Purpose: Profile two books that shed light on the problem of anti-Black sentiment in Canada and how to end it.
Before Reading: Ask yourself:
- What do I really know about anti-Black sentiment and anti-Black racisms in Canada?
Two Reading Recommendations:
- Visitor: My Life in Canada by Anthony Stewart. Fernwood Publishing, 124 pages.
I arrived in Canada from the USA six years ago to take a position at the University of Waterloo. I would be teaching Black Studies, communication, and English. When I began teaching, white Canadians and some people of colour told me that racism was different in Canada, virtual non-existent. Many pointed to the Multiculturalism Policy as evidence. But one white colleague took me aside and gave me a copy of the book I am recommending here. It changed my perspective. Yes, I racism is different in Canada, because, according to Stewart, it may be worse than in the USA because Canadians overall have not really dealt with it. In this memoir, Anthony Stewart, a university professor, and young Black man, born and raised in Canada, writes about growing up in Canada, his professional career, and his decision to leave Canada, ironically, for the USA. He left Canada because, as a Black person, he always felt like a visitor (thus the title of his book), although he had not lived anywhere else. His book calls Canadians to consider the real questions of what it means to be Black in Canada.
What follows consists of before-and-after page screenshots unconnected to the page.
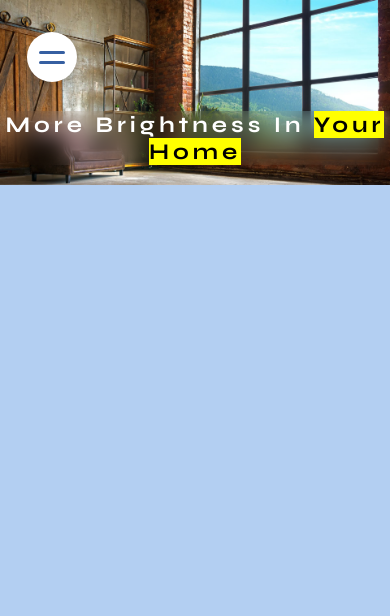
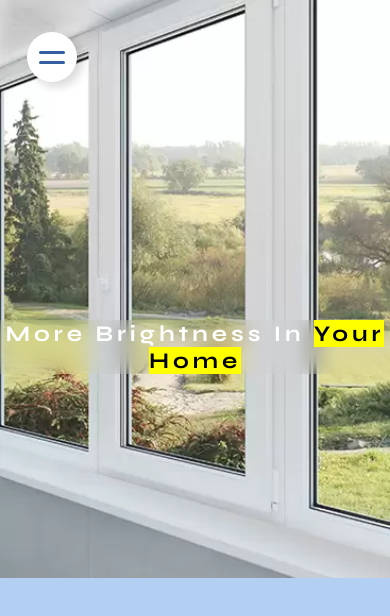
Before and after one commit to janko2706/randmont, a React (Create React App) app: page / in a window 390 px wide. Shown: the top 616 px of the page. Built offline with nearby package versions, Linux system fonts and the light colour scheme.

Commit message:
mobile opt fix

```diff
--- a/src/components/SidebarMenu.js
+++ b/src/components/SidebarMenu.js
@@ -95,6 +95,7 @@ const SidebarMenuStyled = styled.div`
         }
         .navigation ul li:nth-child(1) {
             font-size: 1.3rem !important;
+            color: black !important;
             transform: translateX(-50px);
 
         }
@@ -137,6 +138,11 @@ const SidebarMenuStyled = styled.div`
             background: var(--light-blue-color);
             opacity: .7;
 
+    }
+    @media (max-width: 949px){
+        .navigation ul li .NavLink{
+            color: black !important;
+        }
     }
 
     .navigation ul li:nth-child(1) {
@@ -192,7 +198,7 @@ const SidebarMenuStyled = styled.div`
 
     .toggleNavigation{
         z-index: 10;
-        position: absolute;
+        position: fixed;
         top: 2em;
         left: 4em;
         width: 50px;
--- a/src/pages/HomePage.js
+++ b/src/pages/HomePage.js
@@ -2,7 +2,8 @@ import React from 'react';
 import styled from 'styled-components';
 import GlassCard from '../components/GlassCard';
 import { motion } from 'framer-motion';
-import headerImage from '../images/homePageCoverWindow.jpeg';
+import headerImageDesktop from '../images/homePageCoverWindow.jpeg';
+import headerImageMobile from '../images/homePageCoverMobile.jpeg'
 
 function HomePage() {
     return (
@@ -15,7 +16,8 @@ function HomePage() {
         >
             <HomePageStyled>
                 <header className='headerCont'>
-                    <img src={headerImage} alt='alternate header' className='headerImage'/>
+                    <img src={headerImageDesktop} alt='alternate header' className='headerImageDesktop'/>
+                    <img src={headerImageMobile} alt='alternate header' className='headerImageMobile'/>
                     <div className='headerTitleContMobile'>
                         <h1>More Brightness In <span style={{background: 'yellow', color: 'black'}}>Your Home</span></h1>
                     </div>
@@ -51,7 +53,7 @@ const HomePageStyled = styled.div`
     .headerTitleContMobile{
         display: none;
         position: absolute;
-        top: 75%;
+        top: 60%;
         /* left: 50%; */
         transform: translate(0, -50%);
         backdrop-filter: blur(10px);
@@ -63,13 +65,21 @@ const HomePageStyled = styled.div`
         color: white;
     }
 
-    .headerImage{
+    .headerImageDesktop{
         max-width: 100%;
         height: auto;
         border-style: none;
         vertical-align: middle;
         width: 100%;
         aspect-ratio: auto 1500/800;
+    }
+    .headerImageMobile{
+        display: none;
+        max-width: 100%;
+        border-style: none;
+        vertical-align: middle;
+        width: 100%;
+        height: 100%;
     }
     .headerTitleContDesktop{
         position: absolute;
@@ -113,6 +123,12 @@ const HomePageStyled = styled.div`
         }
         .headerTitleContDesktop{
             display: none;
+        }
+        .headerImageMobile{
+            display: inherit;
+        }
+        .headerImageDesktop{
+            display: none !important;
         }
     }
 
```
Also changed, not shown: src/images/homePageCoverMobile.jpeg (added).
Click here to read a review of Stewart’s book from Literary Review of Canada: A Journal of Ideas, April 2015.
- Until We Are Free: Reflections on Black Lives Matter in Canada, Edited by Rodney Diverlus, Sandy Hudson, and Syrus Marcus Ware, University of Regina Press, 2020.
Because I write and speak to the public about race and do anti-racism consulting, I often get asked to write for newspapers, such the Toronto Star and in magazines, such as The Conversation. I also get asked to review and blurb books. In 2020, I was asked to share my thoughts on the book I am recommending here. This book is a collection of essays, poems, and performances by African Canadian writers about the ways in which Canada is also a fertile ground for #Black Lives Matter movement. The writings are moving, inspiring, and often humorous. I wrote the following blurb for this book: “Until We Are Free busts myths of Canadian politeness and niceness, myths that prevent Canadians from properly fulfilling Canada’s dream of multiculturalism and from challenging systemic racism, including the everyday assaults on black and brown bodies. This book needs to be read and put into practice by everyone.” I stand by this assessment, and therefore now commend this book to you for your reading enlightenment and pleasure.
Click here to read a CBC review of Until We Are Free, and listen to an interview with one of the book’s editors.
Action Steps: After reading one of the recommendations, ask yourself:
- What have I learned about anti-Black sentiment and anti-Black racisms in Canada?
- How can I use what I have learned to help intervene into and end anti-Black sentiment and anti-Black racisms in Canada?